Event—Scholarly Seminars

Urte Krass, University of Bern, and Clare Kobasa, Columbia University


Lusitania Liberata: Images in the Service of Diplomacy, Urte Krass

The book Lusitania Liberata was printed in London in 1645. It was a colossal publication, numbering 794 pages and containing fourteen engravings by John Droeshout. These images were among the first to establish an iconography of the new Braganza dynasty in Portugal. These pictorial inventions bolstered, and in turn were supported by, the voluminous textual arguments that the book’s author, António de Sousa de Macedo, gathered to justify John IV’s elevation to the Portuguese throne. Sources tell us that the English king Charles I. even discussed passages of the book with the author. Apart from this illustrious reader, the book also found many buyers across Europe, where it circulated among a wide audience.

This talk focuses on these pictorial innovations in the service of Portuguese power, drawing upon a chapter from Krass’s forthcoming book on the global visualization of the Portuguese Restoration of 1640.

Art and Devotion in Print: Placido Samperi and Messina’s Madonnas, Clare Kobasa

While prints lurk in the background of Giorgio Vasari’s fundamental Lives of the Artists (1550, 1568), Placido Samperi’s history of Marian devotion in Messina, Iconology of the Glorious Virgin (Messina, 1644), is unusual in providing printed illustrations of the paintings and sculptures it describes. Samperi’s model invites readers to evaluate the success of a wide collection of images according to the communal response to these works.
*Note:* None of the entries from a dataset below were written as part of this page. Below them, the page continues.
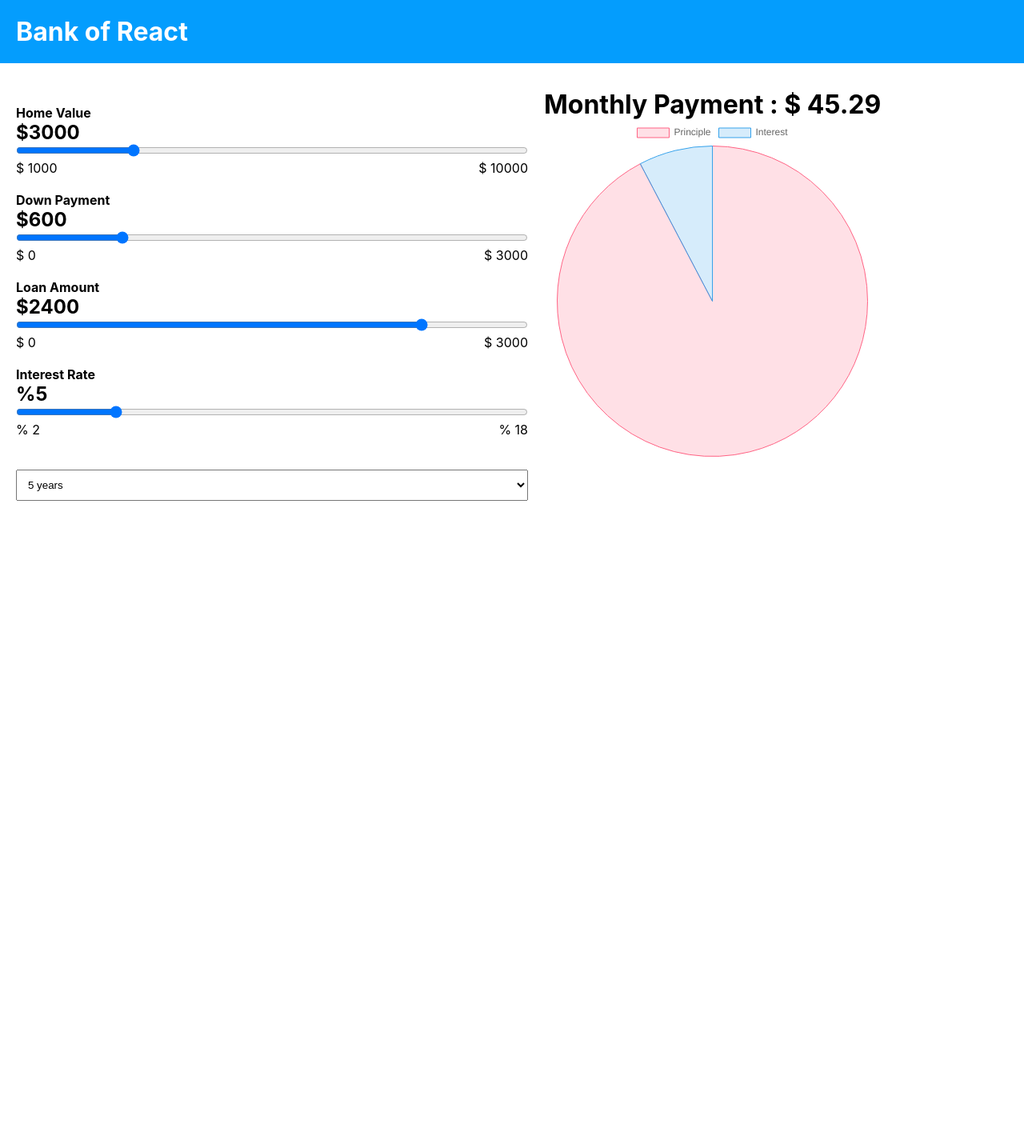
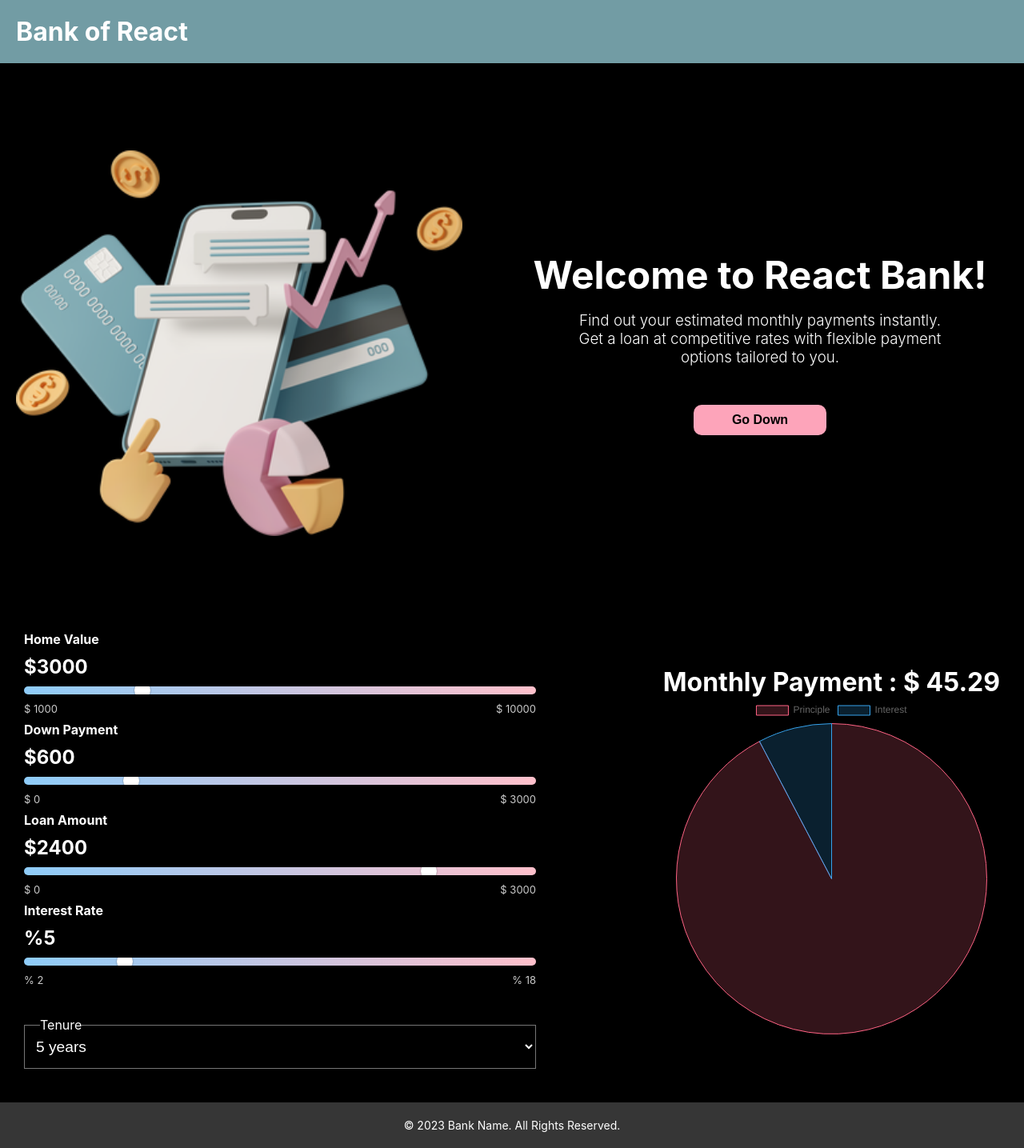
Before and after one commit to mansi2020/react_day6_piechart_cw, a React (Create React App) app: page / in a window 1280 px wide. Shown: the whole page at 80% size. Before the commit the page ends 800 px from the top, so only its background shows below. Built offline with nearby package versions, Linux system fonts and the light colour scheme.

Commit message:
add animation and style

```diff
--- a/package.json
+++ b/package.json
@@ -6,6 +6,7 @@
     "@testing-library/jest-dom": "^5.17.0",
     "@testing-library/react": "^13.4.0",
     "@testing-library/user-event": "^13.5.0",
+    "aos": "^2.3.4",
     "chart.js": "^4.4.1",
     "react": "^18.2.0",
     "react-chartjs-2": "^5.2.0",
--- a/src/App.css
+++ b/src/App.css
@@ -2,17 +2,84 @@
   margin:0;
   padding:0;
   box-sizing: border-box;
+  overflow-x: hidden;
 }
 
-/* AppSliderAndDropDownContainer */
+/* app */
+.App{
+  background-color: black;
+  color:white;
+}
+
+/* AppSlider and pie chart Container */
 .AppSliderAndDropDownContainer{
   display: flex;
+  justify-content: space-between;
+  align-items: center;
+  padding:10px 30px;
+
 }
 
 /* header */
 header>h1{
   padding:20px;
-  background-color: rgb(4, 157, 253);
-  margin-bottom: 2rem;;
+  background-color: rgb(114,156,164);
   color:white;
+  box-shadow: 2px 2px 10px rgb(69, 69, 69);
 }
+
+/* illustartion image */
+.imageBank>img{
+  width:45%;
+
+}
+.imageBank{
+  width:100%;
+  height:calc(100vh - 100px);
+  display: flex;
+  align-items: center;
+  justify-content:space-between;
+  padding:20px;
+}
+
+/* content of App_imageBank_content */
+.App_imageBank_content{
+  width:50%;
+  text-align: center;
+  display: flex;
+  flex-direction: column;
+  align-items: center;
+  justify-content: center;
+}
+.App_imageBank_content>h1{
+  margin-bottom: 1rem;
+  font-size: 3rem;
+}
+.App_imageBank_content>h3{
+  width:75%;
+  font-weight: 300;
+}
+.App_imageBank_content>button{
+  padding:10px 3rem;
+  margin-top:3rem;
+  background-color:rgb(253, 164, 186);
+  font-weight: 600;
+  font-size: 1rem;
+  border:none;
+  border-radius: 10px;
+  color:black;
+  transition: 0.2s ease-in-out;
+}
+.App_imageBank_content>button:hover{
+  transform: translateY(-2px);
+  box-shadow: 2px 2px 20px rgb(253, 164, 186);
+}
+
+/* footer style */
+.footerBottom {
+  padding:20px;
+  text-align: center;
+  font-size: 14px;
+  background-color:rgb(54, 54, 54);
+  margin-top: 2rem;
+}
--- a/src/App.js
+++ b/src/App.js
@@ -1,15 +1,24 @@
-import React, { useState } from "react";
+import React, { useState, useEffect } from "react";
 import "./App.css";
 import Slider from "./Component/Slider/Slider";
 import Dropdown from "./Component/Dropdown/Dropdown";
+import ImageBank from "./Component/Assets/3d-casual-life-business-account.png";
 // pie chart
 import { Chart as ChartJS, ArcElement, Tooltip, Legend } from "chart.js";
 import { Pie } from "react-chartjs-2";
+import Aos from "aos";
+import "aos/dist/aos.css";
 
 ChartJS.register(ArcElement, Tooltip, Legend);
 
 function App() {
-  //common function to set value
+  // animation aos
+  // aos animation
+  useEffect(() => {
+    Aos.init({ duration: 500 });
+  }, []);
+
+  //useState--------------------------------------------
   const [homeValue, setHomeValue] = useState(3000);
   const [downPayment, setDownPayment] = useState(600);
   const [loanAmount, setLoanAmount] = useState(2400);
@@ -29,7 +38,7 @@ function App() {
     ],
   });
 
-  // home value------------------->
+  // home value--------------------------------------------->
   const handleHomeValueChange = (value) => {
     setHomeValue(value);
     let recalculateLoanAmount = value - downPayment;
@@ -46,7 +55,7 @@ function App() {
     setMonthlyPaymnet(newMonthlyPayment.toFixed(2));
   };
 
-  //  downpayment value------------------
+  //  downpayment value-----------------------------------------------------
   const handleDownPaymentChange = (value) => {
     setDownPayment(value);
     let recalculateLoanAmount = homeValue - value;
@@ -62,21 +71,28 @@ function App() {
       ((1 + interestPerMonth) ** totalLoanMonths - 1);
     setMonthlyPaymnet(newMonthlyPayment.toFixed(2));
 
+    //rational format generated for pie chart -- interset rate abnd principle amount
+    const totalInterestGenerated =
+      newMonthlyPayment * totalLoanMonths - (homeValue - value);
+    const totalPayment = homeValue - value + totalInterestGenerated;
+    const principalRatio = (homeValue - value) / totalPayment;
+    const interestRatio = totalInterestGenerated / totalPayment;
+
     //new chartdata
     setChartData({
       ...chartData,
       datasets: [
         {
           ...chartData.datasets[0],
-          data: [value/homeValue, interestRate/18],
+          data: [principalRatio, interestRatio],
         },
       ],
     });
   };
 
-  //loan amount------------------->
+  //loan amount--------------------------------------------------------->
   const handleLoanAmountChange = (value) => {
-    let recalculateDownPayment =homeValue-value;
+    let recalculateDownPayment = homeValue - value;
     setDownPayment(recalculateDownPayment);
     setLoanAmount(value);
 
@@ -84,21 +100,41 @@ function App() {
     let totalLoanMonths = year * 12;
     let interestPerMonth = interestRate / 1200;
     let newMonthlyPayment =
-      (value *
-        interestPerMonth *
-        (1 + interestPerMonth) ** totalLoanMonths) /
+      (value * interestPerMonth * (1 + interestPerMonth) ** totalLoanMonths) /
       ((1 + interestPerMonth) ** totalLoanMonths - 1);
     setMonthlyPaymnet(newMonthlyPayment.toFixed(2));
+
+    //rational format generated for pie chart -- interset rate abnd principle amount
+    const totalInterestGenerated = newMonthlyPayment * totalLoanMonths - value;
+    const totalPayment = value + totalInterestGenerated;
+    const principalRatio = value / totalPayment;
+    const interestRatio = totalInterestGenerated / totalPayment;
+
+    //new chartdata
+    setChartData({
+      ...chartData,
+      datasets: [
+        {
+          ...chartData.datasets[0],
+          data: [principalRatio, interestRatio],
+        },
+      ],
+    });
   };
 
-  //interestRate--------------------->
+  //interestRate----------------------------------------------------->
   const handleInterestRate = (value) => {
     setInterestRate(value);
 
     //new chartdata
     setChartData({
       ...chartData,
-      datasets: [{ ...chartData.datasets[0], data: [downPayment/homeValue, value/18] }],
+      datasets: [
+        {
+          ...chartData.datasets[0],
+          data: [downPayment / homeValue, value / 18],
+        },
+      ],
     });
 
     // monthly payment
@@ -112,7 +148,7 @@ function App() {
     setMonthlyPaymnet(newMonthlyPayment.toFixed(2));
   };
 
-  //set year------------------->
+  //set year---------------------------------------------------->
   const handleYear = (value) => {
     setYear(value);
 
@@ -127,24 +163,29 @@ function App() {
     setMonthlyPaymnet(newMonthlyPayment.toFixed(2));
   };
 
-  // monthly payment calculation------------->
-
-  //  formulas:=>
-  //  monthlyPayment = (loanAmount * interestPerMonth *(1 + interestPerMonth) ** totalLoanMonths) / ((1 + interestPerMonth) ** totalLoanMonths - 1);
-
-  // interest/Month = interestRate / 100 / 12;
-
-  //  totalLoan = loanTerm * 12
-
   return (
     <div className="App">
       {/* header */}
       <header>
         <h1>Bank of React</h1>
       </header>
+
+      {/* image */}
+      <div className="imageBank" data-aos="zoom-in">
+        <img src={ImageBank} alt="BankImage" />
+        <div className="App_imageBank_content">
+          <h1>Welcome to React Bank!</h1>
+          <h3>
+            Find out your estimated monthly payments instantly. Get a loan at
+            competitive rates with flexible payment options tailored to you.
+          </h3>
+          <button>Go Down</button>
+        </div>
+      </div>
+
       {/* home value */}
       <div className="AppSliderAndDropDownContainer">
-        <div className="appSliderContainer">
+        <div className="appSliderContainer" data-aos="fade-right">
           <Slider
             title="Home Value"
             min="1000"
@@ -187,11 +228,18 @@ function App() {
           </div>
         </div>
         {/* chart section */}
-        <div className="AppChartContainer">
+        <div className="AppChartContainer" data-aos="fade-left">
           <h1>Monthly Payment : $ {monthlyPayment}</h1>
           <Pie data={chartData} />
         </div>
       </div>
+
+      {/* footer */}
+      <footer className="footer">
+        <div className="footerBottom">
+          <p>&copy; 2023 Bank Name. All Rights Reserved.</p>
+        </div>
+      </footer>
     </div>
   );
 }
--- a/src/Component/Dropdown/Dropdown.css
+++ b/src/Component/Dropdown/Dropdown.css
@@ -1,13 +1,27 @@
 .dropDownContainer{
     width:100%;
-    padding:20px;
+    margin-top: 20px;
 }
 
 .dropDownContainer>select{
-    padding:10px;
+    padding:15px 10px;
     width:100%;
+    background-color: black;
+    color:white;
+    font-size: 1.2rem;
 }
 
 .dropDownContainer>select>option{
     font-size: 1.3rem;
 }
+
+/* tenure style */
+.dropDownContainer>p{
+    background-color:black;
+    color:white;
+    position: relative;
+    display: inline;
+    width:40px;
+    top:10px;
+    left:20px;
+}
--- a/src/Component/Dropdown/Dropdown.js
+++ b/src/Component/Dropdown/Dropdown.js
@@ -2,18 +2,22 @@ import React, { useState } from "react";
 import "./Dropdown.css";
 
 const Dropdown = (props) => {
-  // usestate for selected value
+  // usestate for selected value------------------------------------------>
   const [selectdVal, setSelectedVal] = useState("mans");
 
-  // handleDropdown function
+  // handleDropdown function---------------------------------------------->
   const handleDropdown = (e) => {
     setSelectedVal(e.target.value);
     props.onChangeFunction(e.target.value);
   };
 
-
   return (
-    <div className="dropDownContainer" value={selectdVal} onChange={handleDropdown}>
+    <div
+      className="dropDownContainer"
+      value={selectdVal}
+      onChange={handleDropdown}
+    >
+      <p>Tenure</p>
       <select>
         <option value="5">5 years</option>
         <option value="10">10 years</option>
--- a/src/Component/Slider/Slider.css
+++ b/src/Component/Slider/Slider.css
@@ -1,7 +1,6 @@
 /* slider component style */
 .sliderNameContainer{
     width:50vw;
-    margin: 20px;
   }
 
 .sliderNameContainer>input{
@@ -15,3 +14,43 @@
     display: flex;
     justify-content: space-between;
 }
+.sliderMinMax>p{
+    margin-bottom: 0.5rem;
+    font-size: small;
+    color:rgb(203, 203, 203)
+}
+
+/* heading */
+
+  h4 {
+    margin-bottom: 10px;
+  }
+
+  input[type="range"] {
+    -webkit-appearance: none;
+    width: 100%;
+    height: 10px;
+    border-radius: 5px;
+    background: linear-gradient(to right,rgb(142, 204, 249), rgb(255, 192, 203)); /* Gradient colors */
+    outline: none;
+    margin: 10px 0;
+  }
+
+  /* Styling the thumb */
+  input[type="range"]::-webkit-slider-thumb {
+    -webkit-appearance: none;
+    width: 20px;
+    height: 20px;
+    border-radius: 50%;
+    background: white;
+    box-shadow: 0 0 2px rgba(0, 0, 0, 0.5);
+    cursor: pointer;
+    border: none;
+  }
+
+  /* Hide the default track */
+  input[type="range"]::-webkit-slider-runnable-track {
+    background: transparent;
+    border: none;
+    outline: none;
+  }
--- a/src/Component/Slider/Slider.js
+++ b/src/Component/Slider/Slider.js
@@ -1,9 +1,17 @@
-import React, { useState } from "react";
+import React, { useState,useEffect } from "react";
 import "./Slider.css";
+import Aos from 'aos';
+import 'aos/dist/aos.css';
 
 const Slider = (props) => {
+
+    // aos animation
+    useEffect(()=>{
+        Aos.init({duration:500});
+      },[]);
+
   const [rangeVal, setRangeVal] = useState(0);
-  // onchange range
+  // onchange range---------------------------------------------------->
   const onChnageRange = (e) => {
     setRangeVal(e.target.value);
     //   change loan amount according down payment and  home value
@@ -14,7 +22,7 @@ const Slider = (props) => {
     <div className="sliderNameContainer">
       <h4>{props.title}</h4>
       <h2>
-      {props.showPercentage == true ? "%" : "$"}
+        {props.showPercentage == true ? "%" : "$"}
         {props.value}
       </h2>
       <input
```
Also changed, not shown: src/Component/Assets/3d-casual-life-business-account.png (added), 1 other file (tests, documents, lock files or other folders).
By repositioning the Iconologia at the intersection of devotional guidebook and illustrated art history, this paper will argue that the prints complicate definitions of sacred images and works of art.